Without mentioning their names, a visibly angry Mr Kenyatta called out the organisers for delaying the closure of the meeting which he extended to Tuesday to give room for the funds to be made available as earlier planned.
“My intention is that we finish the meeting well and I know that is what you also want. So, I ask that we postpone today’s meeting to tomorrow and I assure you that the planners of this event do not assume that peace is something to toy around with. Be here tomorrow, if not, I shall stand and ask the whole world to deny them funds if they cannot plan things effectively,” he said on Monday.
Hr added, “Let us meet again at 10am and attend to the issues that have cropped up before closing the meeting. Maybe they (organisers) have done this thinking that my influence waned but they shall realise that it hasn’t.”

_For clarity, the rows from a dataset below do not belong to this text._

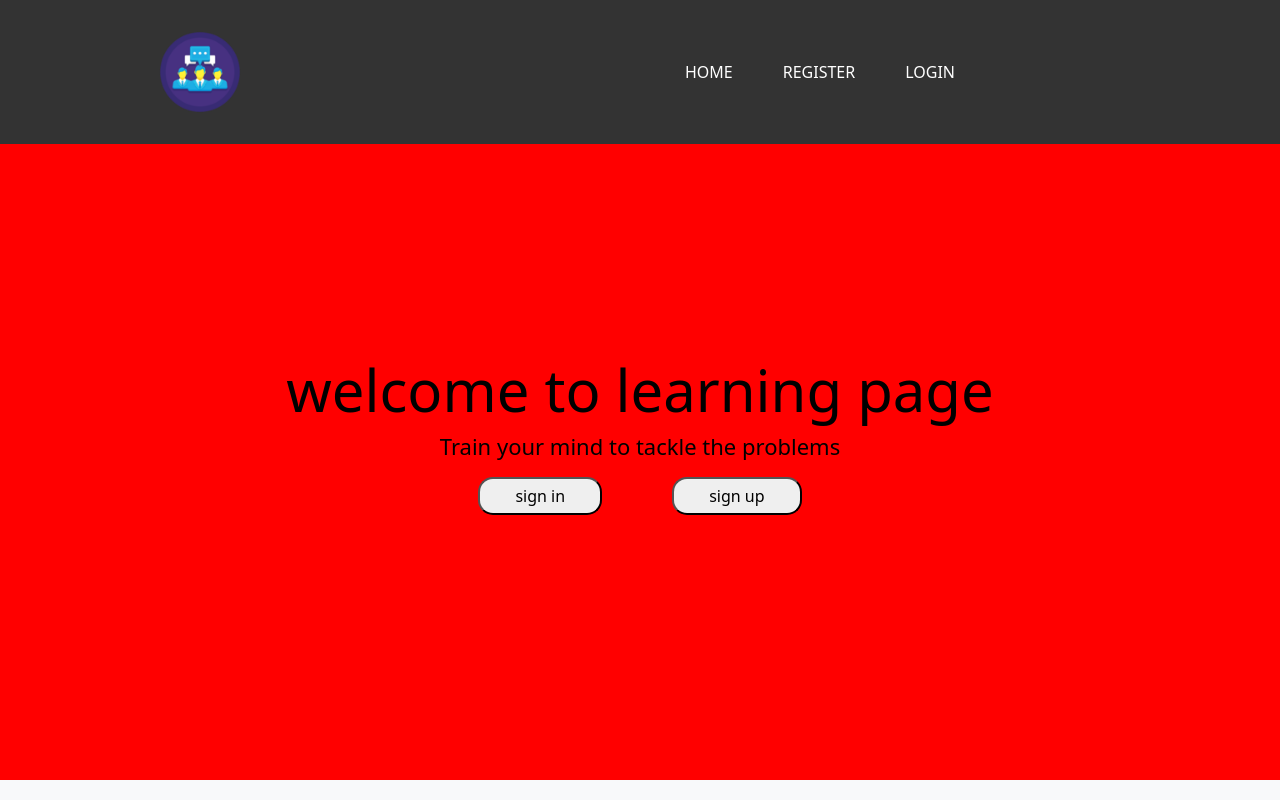
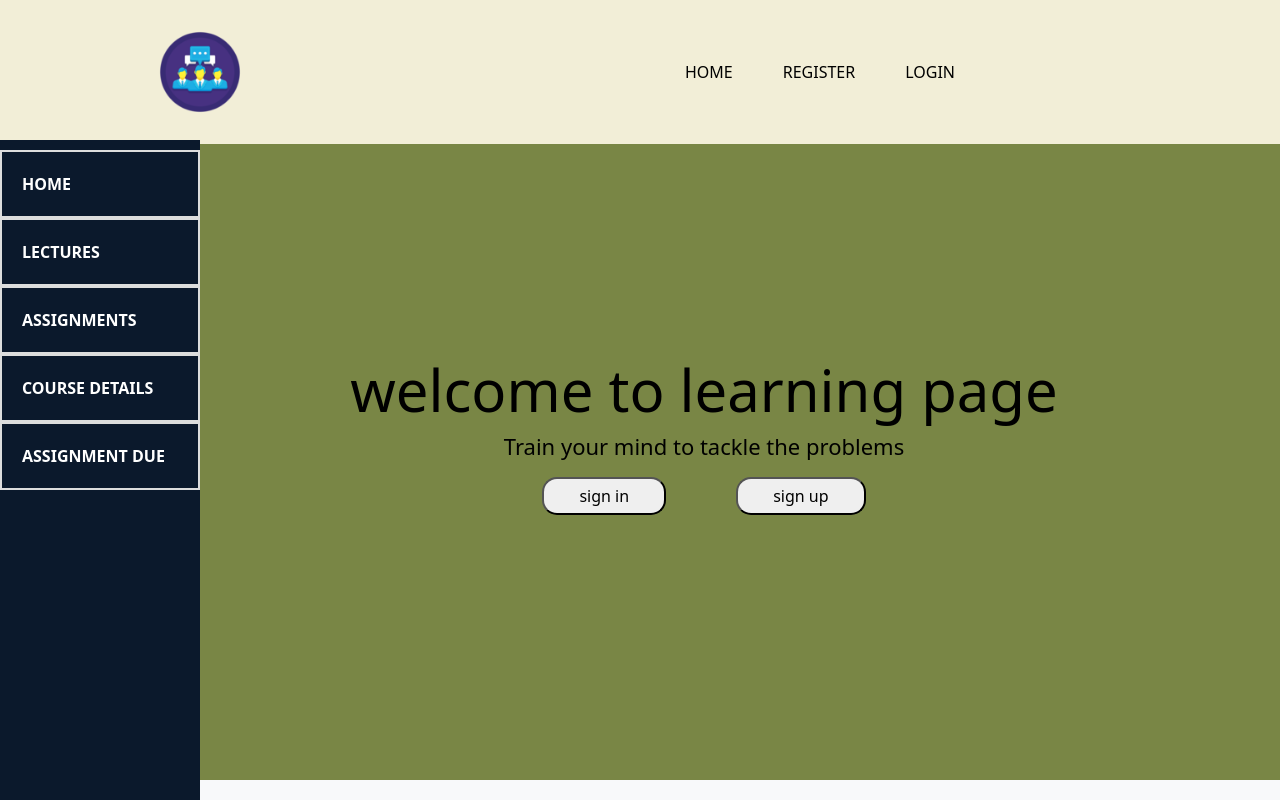
Before and after one commit to sameer-del/student-management, a React (Vite) app in the folder client/: page / in a window 1280 px wide. Built offline with nearby package versions, Linux system fonts and the light colour scheme.

Commit message:
sidebar mounted

```diff
--- a/client/src/App.css
+++ b/client/src/App.css
@@ -1,7 +1,8 @@
 /* App.css */
 body {
   margin: 0;
-  font-family: Arial, sans-serif; /* Add your preferred font */
+  font-family: Arial, sans-serif;
+  position: relative; /* Add your preferred font */
 }
 
 .app-container {
@@ -19,11 +20,38 @@ body {
   padding: 10px 0;
   z-index: 1000; /* Ensure it stays on top */
 }
+.sidebar {
+  position: fixed;
+  top: 140px;
+  width: 200px;
+  left: 0;
+  height: 100vh;
+  background-color: #0b192c; /* Adjust to your color preference */
+  color: white;
+  padding: 10px 0;
+  z-index: 1000;
+}
+.side-links {
+  text-decoration: none;
+  width: 100%;
+  height: 100%;
+  display: flex;
+  flex-direction: column;
+  justify-content: center;
+  padding: 20px 20px;
+  background-color: #0b192c;
+  border: 2px solid #ddd;
+  color: white;
+  text-transform: uppercase;
+  font-weight: 700;
+}
 
 .content {
   flex: 1;
   margin-top: 100px;
-
-  overflow-y: auto;
+  width: 90%;
+  margin-left: 10%;
+  overflow-y: hidden;
+  overflow-x: hidden;
   background-color: #f8f9fa;
 }
--- a/client/src/App.jsx
+++ b/client/src/App.jsx
@@ -6,12 +6,14 @@ import Register from "./pages/Register";
 import axios from "axios";
 import "./App.css";
 import { Toaster } from "react-hot-toast";
+import Sidebar from "./components/Sidebar";
 axios.defaults.baseURL = "http://localhost:8000";
 axios.defaults.withCredentials = true;
 function App() {
   return (
     <div className="app-container">
       <Navbar />
+      <Sidebar />
       <Toaster position="bottom-right" toastOptions={{ duration: 5000 }} />
       <div className="content">
         <Routes>
--- a/client/src/components/Sidebar.jsx
+++ b/client/src/components/Sidebar.jsx
@@ -1,13 +1,36 @@
 import React from "react";
+import { Link } from "react-router-dom";
 
 const Sidebar = () => {
-  return <div>build your knowledges!
-    <h1>hello all</h1>
-    <h2>Harshath.I</h2>
-    <h2>Harrun.M</h2>
-    <h3>Hello</h3>
-
-  </div>;
+  return (
+    <div className="sidebar">
+      <div>
+        <Link to="/" className="side-links">
+          Home
+        </Link>
+      </div>
+      <div>
+        <Link to="/" className="side-links">
+          lectures
+        </Link>
+      </div>
+      <div>
+        <Link to="/" className="side-links">
+          assignments
+        </Link>
+      </div>
+      <div>
+        <Link to="/" className="side-links">
+          course details
+        </Link>
+      </div>
+      <div>
+        <Link to="/" className="side-links">
+          Assignment due
+        </Link>
+      </div>
+    </div>
+  );
 };
 
 export default Sidebar;
--- a/client/src/components/navbar.css
+++ b/client/src/components/navbar.css
@@ -6,8 +6,8 @@
   top: 0;
   left: 0;
   width: 100%;
-  background-color: #333; /* Adjust to your color preference */
-  color: white;
+  background-color: #f2eed7; /* Adjust to your color preference */
+  color: black;
   padding: 10px 0;
   height: 18vh;
   z-index: 1000; /* Ensure it stays on top */
--- a/client/src/pages/home.css
+++ b/client/src/pages/home.css
@@ -3,10 +3,10 @@
   display: flex;
   justify-content: center;
   align-items: center;
-  width: 100%;
+
   flex-direction: column;
   height: 85vh;
-  background-color: red;
+  background-color: #798645;
   overflow-x: hidden;
 }
 .box h1 {
```
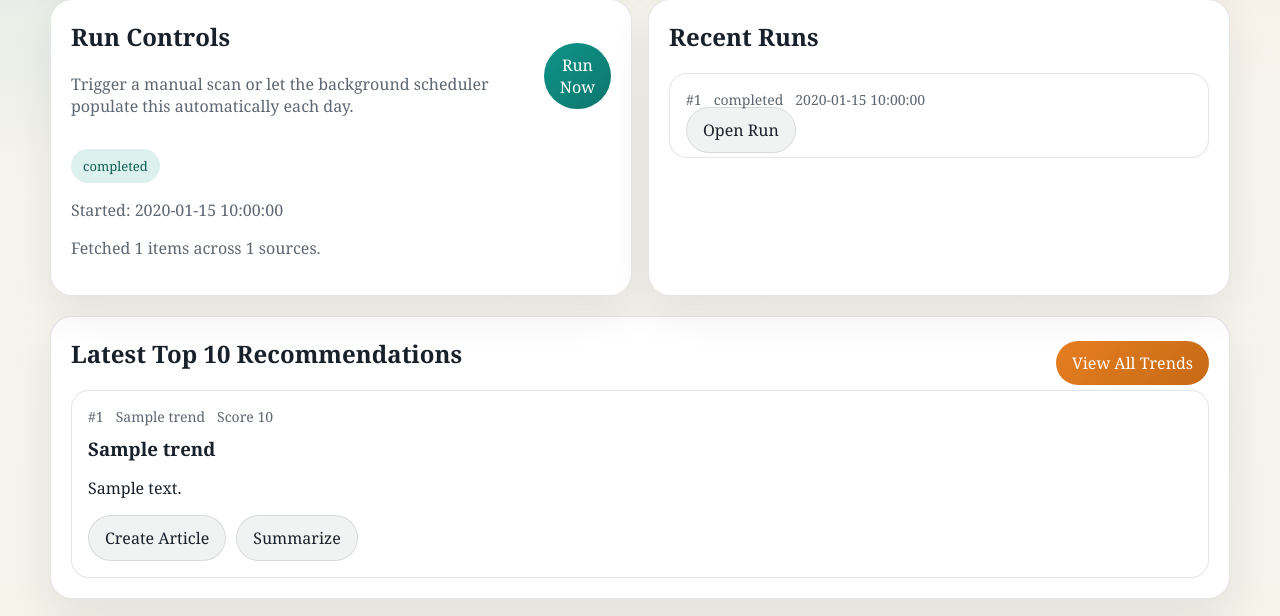
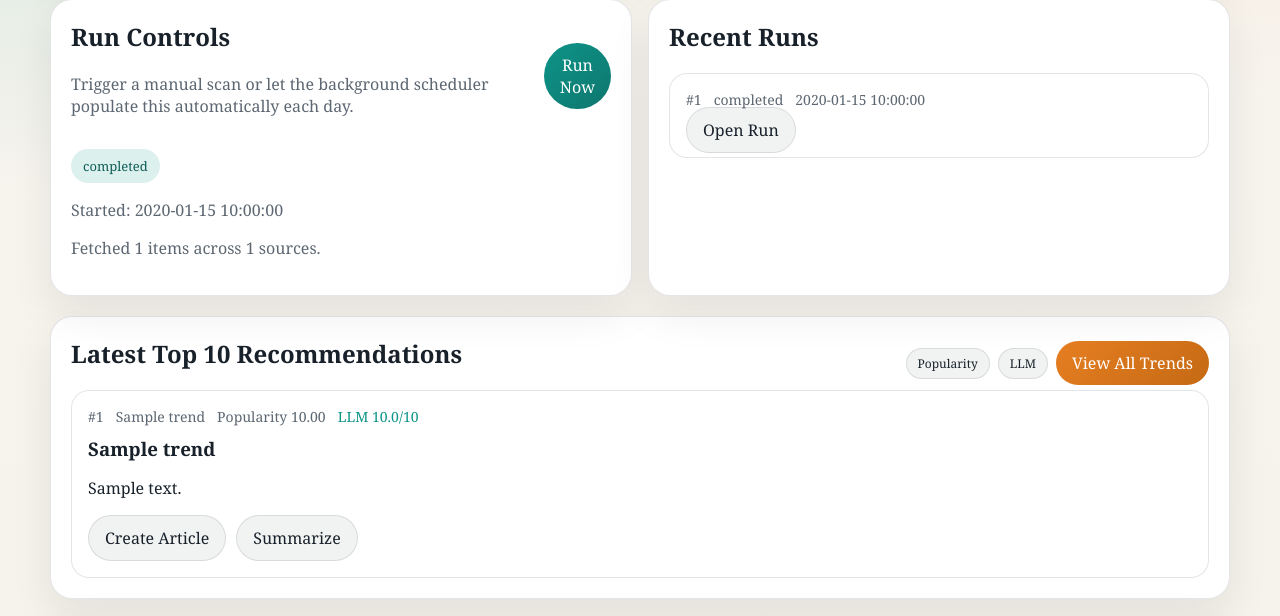
Before and after one commit to yanivgilad/Post_Creator, a FastAPI app: template src/article_writer/web/templates/index.html in a window 1280 px wide. Shown: the part 337-953 px from the top of the page. Run offline with FastAPI, Linux system fonts and the light colour scheme; the template is opened without the code that fills it: most values are stand-ins (such as "Sample title", 1, 10 or a date in 2020).

Commit message:
feat: add LLM score badge and sort toggle to dashboard Top 10

```diff
--- a/src/article_writer/web/templates/index.html
+++ b/src/article_writer/web/templates/index.html
@@ -71,11 +71,15 @@
   </div>
 
   <section class="card" style="margin-top: 20px;">
-    <div style="display:flex;justify-content:space-between;align-items:center;gap:12px;">
+    <div style="display:flex;justify-content:space-between;align-items:center;gap:12px;flex-wrap:wrap;">
       <h2>Latest Top 10 Recommendations</h2>
-      {% if latest_run %}
-        <a class="button secondary" href="/runs/{{ latest_run.id }}">View All Trends</a>
-      {% endif %}
+      <div style="display:flex;gap:8px;align-items:center;">
+        {% if latest_run %}
+          <button id="idx-sort-pop" class="button ghost" style="font-size:12px;padding:6px 11px;" onclick="idxSort('pop')">Popularity</button>
+          <button id="idx-sort-llm" class="button ghost" style="font-size:12px;padding:6px 11px;" onclick="idxSort('llm')">LLM</button>
+          <a class="button secondary" href="/runs/{{ latest_run.id }}">View All Trends</a>
+        {% endif %}
+      </div>
     </div>
     {% if latest_run and latest_run.trends %}
       <div class="list">
@@ -84,7 +88,10 @@
             <div class="meta">
               <span>#{{ loop.index }}</span>
               <span>{{ trend.source_name }}</span>
-              <span>Score {{ trend.rank_score or trend.score }}</span>
+              <span>Popularity {{ "%.2f"|format(trend.rank_score or trend.score or 0) }}</span>
+              {% if trend.llm_rank_score is not none %}
+                <span style="color:var(--accent);">LLM {{ "%.1f"|format(trend.llm_rank_score) }}/10</span>
+              {% endif %}
             </div>
             <h3 dir="auto"><a href="{{ trend.url }}" target="_blank" rel="noreferrer">{{ trend.title }}</a></h3>
             <p dir="auto">{{ trend.reason_summary }}</p>
@@ -218,5 +225,28 @@
     });
   });
 })();
+
+  function idxSort(mode) {
+    var list = document.querySelector('.card .list');
+    if (!list) return;
+    var items = Array.from(list.querySelectorAll('article.item'));
+    items.sort(function(a, b) {
+      function getScore(el) {
+        var spans = el.querySelectorAll('.meta span');
+        for (var i = 0; i < spans.length; i++) {
+          var txt = spans[i].textContent.trim();
+          if (mode === 'pop' && txt.startsWith('Popularity')) return parseFloat(txt.replace('Popularity', '')) || 0;
+          if (mode === 'llm' && txt.startsWith('LLM')) return parseFloat(txt.replace('LLM', '').replace('/10', '')) || 0;
+        }
+        return 0;
+      }
+      return getScore(b) - getScore(a);
+    });
+    items.forEach(function(el) { list.appendChild(el); });
+    document.getElementById('idx-sort-pop').style.background = mode === 'pop' ? 'var(--accent)' : '';
+    document.getElementById('idx-sort-pop').style.color = mode === 'pop' ? 'white' : '';
+    document.getElementById('idx-sort-llm').style.background = mode === 'llm' ? 'var(--accent)' : '';
+    document.getElementById('idx-sort-llm').style.color = mode === 'llm' ? 'white' : '';
+  }
 </script>
 {% endblock %}
```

Mr Kenyatta warned the organisers that failure to release the funds as earlier planned will have consequences.
“Let them sleep wherever they are but bring the funds that had been rightly allocated to the participants of this process tomorrow. I know we have adequate funds because I was among those that were sourcing for the funds,” he said.
The week-long event in Nairobi began on Monday last week, bringing together over 50 armed groups, victims of atrocities taking place in eastern DRC, civil society, special interest groups and government officials.
On Wednesday last week, the participants engaged the facilitator in focus group discussions where they each shared their grievances and proposals for a peaceful DRC.
The meeting was to end on Saturday but was pushed to Monday to allow for adequate discussions into the matters arising.
The outcome of the discussions will inform the speed at which the East Africa Community Regional Force (EACRF) will engage in combat the armed groups fighting in eastern Congo.